Help! How do I manage progressive brain atrophy in a patient who is NEDA-3?
End-organ damage is a catch-all phrase for the degeneration of the brain; it occurs as part of the ageing process that some consider pathological and others as a normal fact of life. I have hinted that I consider it both because end-organ damage is potentially modifiable via lifestyle modifications and pharmacological interventions. If it was a normal process it should not be modifiable. How can you be more normal than normal? Making ageing a disease also has political ramifications, for example, it will almost certainly incentivise Pharma to develop treatments for ageing.
In MS end-organ damage is massively accelerated by the MS disease process itself, i.e. inflammation and demyelination, and from delayed downstream processes triggered by inflammation, for example, energy failure, microglial activation, ongoing inflammation driven by antibodies, possible slow viral infection and its consequences and comorbidities. It is clear that all people with MS will have end-organ damage, but what can we do about it? To be honest, apart from early treatment to prevent damage, we haven’t got an evidence base about how to manage this problem in MS.
As an example, I saw a patient earlier this week. He has relapsing-remitting MS diagnosed in the mid-2000s and started on interferon-beta (Avonex). He also has type 1 diabetes which he developed when he was 14 years of age, 8 years before he was diagnosed with MS. His diabetes was poorly controlled initially but is now well controlled on an insulin pump. He has renal (proteinuria), eye (retinopathy) and hypertension as complications of his diabetes. His hypertension is controlled on medication. He has been relapse-free and his MRI has not shown any obvious new lesions over the last 6 years; i.e. he is NEDA-3. He does not smoke, but he drinks between 3 and 4 units of alcohol per day. He was referred to me because he is sick and tired of injecting himself with interferon and he has heard of a new drug called ocrelizumab. He wants to be switched to it because is more efficacious and only give every 6 months. His treating neurologist said no, hence his referral to me for a second opinion.
When I went through his history it is clear he has had no relapses in the last 6 years and is fully functional and working full-time. I reviewed his MRIs and I agree he has no new lesions over the last 6 years, but he has developed quite profound and progressive brain atrophy over this timeframe; he is definitely not NEDA-4. What do I do?
Do I switch him from interferon-beta to ocrelizumab? Or do I leave him on Avonex, which is doing its job and rendering him NEDA-3?

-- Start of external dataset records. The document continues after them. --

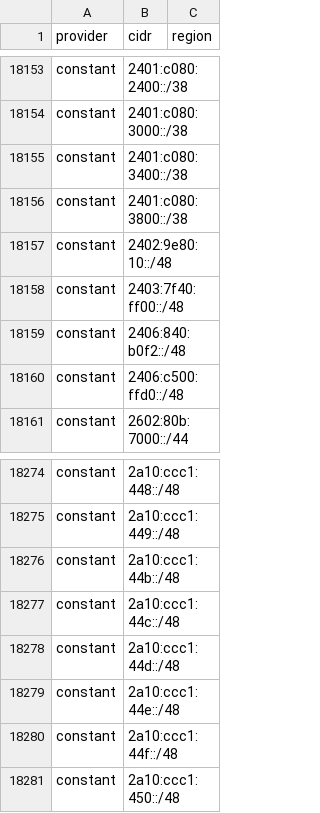
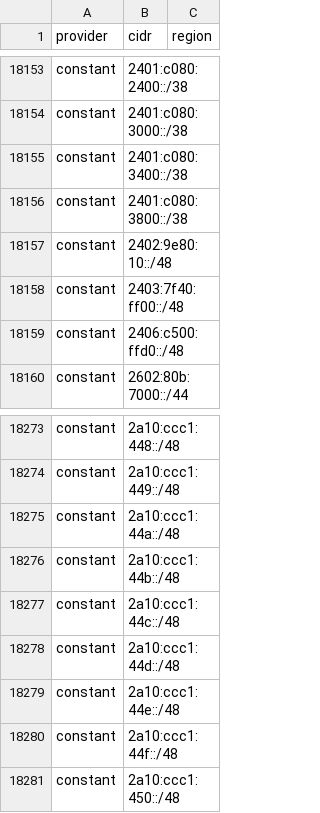
Before and after one commit to prettyleaf/cdn, a CSV file: all/all.csv, drawn as a sheet; only a part is shown, gaps mark what is left out; removed rows and columns are numbered as before the commit, all else as after; the diff names each change by its address in the sheet, - before the commit and + after, or states it on an @@ line.

```diff
--- a/all/all.csv
+++ b/all/all.csv
-row 18159: constant | 2406:840:b0f2::/48
+row 18275: constant | 2a10:ccc1:44a::/48
```
Also changed, not shown: 2 other files.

If I do switch him to ocrelizumab, will it normalise his brain volume loss? Will he become NEDA-4?
What is causing his brain volume loss? MS, hypertension, diabetes, alcohol or something else?
Do I tell him about his gross brain atrophy, which he is blissfully unaware of?
Do I offer him a formal cognitive assessment to see if he has cognitive impairments? If he has a cognitive assessment and they come back abnormal, which they are likely to, how do I tell him? Will knowing he cognitively impaired affect his management?
Do I offer him a lumbar puncture to measure his spinal fluid neurofilament levels?
Do I recommend any add-on off-label treatments that may help?
Or do I just take the easy option and send him back to his neurologist with a recommendation to leave things as is?
Can I suggest we debate these issues over the next few days and I can then potentially do a live webinar on the issue of end-organ damage and how to handle the problem of progressive brain volume loss on DMTs when you are NEDA-3.